EXERCISE: Copy the records below in full, keeping each word as it is but omitting the pictures.

PROVIDED ENTRIES:
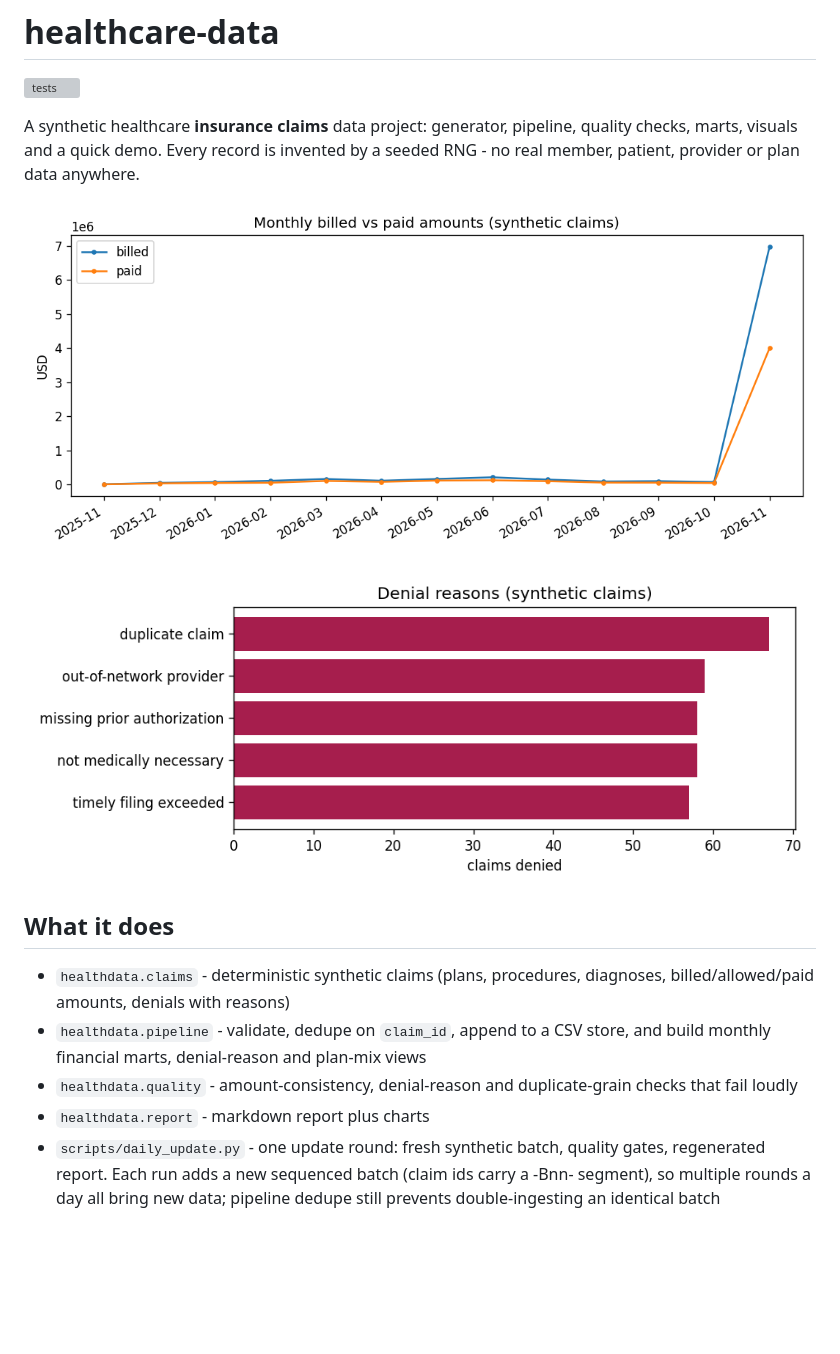
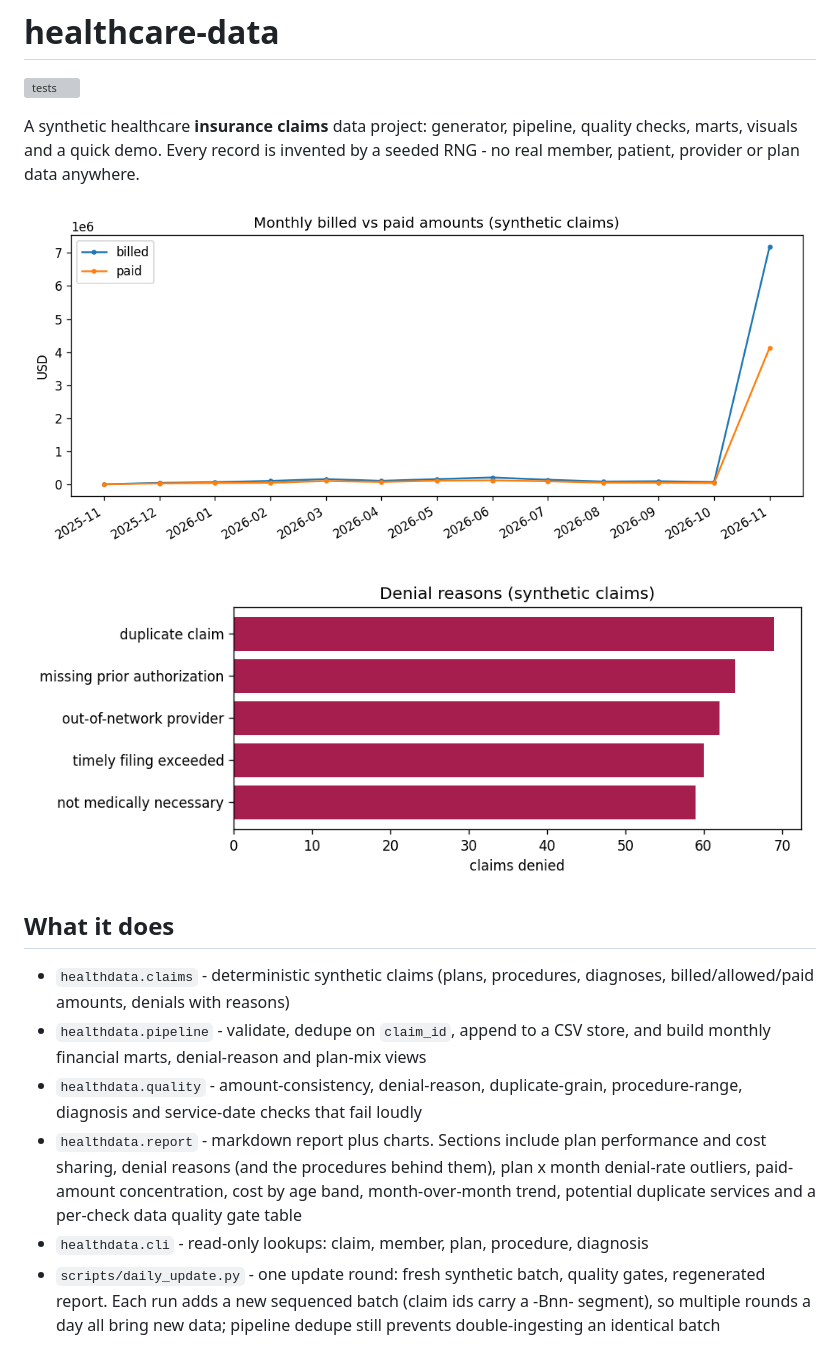
Before and after one commit to vinithaappanna/healthcare-data, a Markdown page: README.md, the part around the change. Drawn GitHub-style; pictures changed too: reports/denial_reasons.png, reports/monthly_financials.png; blank space fills up the shorter version; grey boxes are pictures that could not be loaded.

Commit message:
End-to-end update-round smoke tests, README refresh; new batches

```diff
--- a/README.md
+++ b/README.md
@@ -16,9 +16,14 @@ seeded RNG - no real member, patient, provider or plan data anywhere.
   diagnoses, billed/allowed/paid amounts, denials with reasons)
 - `healthdata.pipeline` - validate, dedupe on `claim_id`, append to a CSV
   store, and build monthly financial marts, denial-reason and plan-mix views
-- `healthdata.quality` - amount-consistency, denial-reason and duplicate-grain
-  checks that fail loudly
-- `healthdata.report` - markdown report plus charts
+- `healthdata.quality` - amount-consistency, denial-reason, duplicate-grain,
+  procedure-range, diagnosis and service-date checks that fail loudly
+- `healthdata.report` - markdown report plus charts. Sections include plan
+  performance and cost sharing, denial reasons (and the procedures behind them),
+  plan x month denial-rate outliers, paid-amount concentration, cost by age
+  band, month-over-month trend, potential duplicate services and a per-check
+  data quality gate table
+- `healthdata.cli` - read-only lookups: claim, member, plan, procedure, diagnosis
 - `scripts/daily_update.py` - one update round: fresh synthetic batch, quality
   gates, regenerated report. Each run adds a new sequenced batch (claim ids
   carry a -Bnn- segment), so multiple rounds a day all bring new data;
```
Also changed, not shown: reports/claims_report.md (+40 -40 lines), reports/age_band_costs.png, reports/paid_concentration.png, 3 other files.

RESPONSE AREA:
Before and after one commit to vinithaappanna/healthcare-data, a Markdown page: README.md, the part around the change. Drawn GitHub-style; pictures changed too: reports/denial_reasons.png, reports/monthly_financials.png; blank space fills up the shorter version; grey boxes are pictures that could not be loaded.

Commit message:
End-to-end update-round smoke tests, README refresh; new batches

```diff
--- a/README.md
+++ b/README.md
@@ -16,9 +16,14 @@ seeded RNG - no real member, patient, provider or plan data anywhere.
   diagnoses, billed/allowed/paid amounts, denials with reasons)
 - `healthdata.pipeline` - validate, dedupe on `claim_id`, append to a CSV
   store, and build monthly financial marts, denial-reason and plan-mix views
-- `healthdata.quality` - amount-consistency, denial-reason and duplicate-grain
-  checks that fail loudly
-- `healthdata.report` - markdown report plus charts
+- `healthdata.quality` - amount-consistency, denial-reason, duplicate-grain,
+  procedure-range, diagnosis and service-date checks that fail loudly
+- `healthdata.report` - markdown report plus charts. Sections include plan
+  performance and cost sharing, denial reasons (and the procedures behind them),
+  plan x month denial-rate outliers, paid-amount concentration, cost by age
+  band, month-over-month trend, potential duplicate services and a per-check
+  data quality gate table
+- `healthdata.cli` - read-only lookups: claim, member, plan, procedure, diagnosis
 - `scripts/daily_update.py` - one update round: fresh synthetic batch, quality
   gates, regenerated report. Each run adds a new sequenced batch (claim ids
   carry a -Bnn- segment), so multiple rounds a day all bring new data;
```
Also changed, not shown: reports/claims_report.md (+40 -40 lines), reports/age_band_costs.png, reports/paid_concentration.png, 3 other files.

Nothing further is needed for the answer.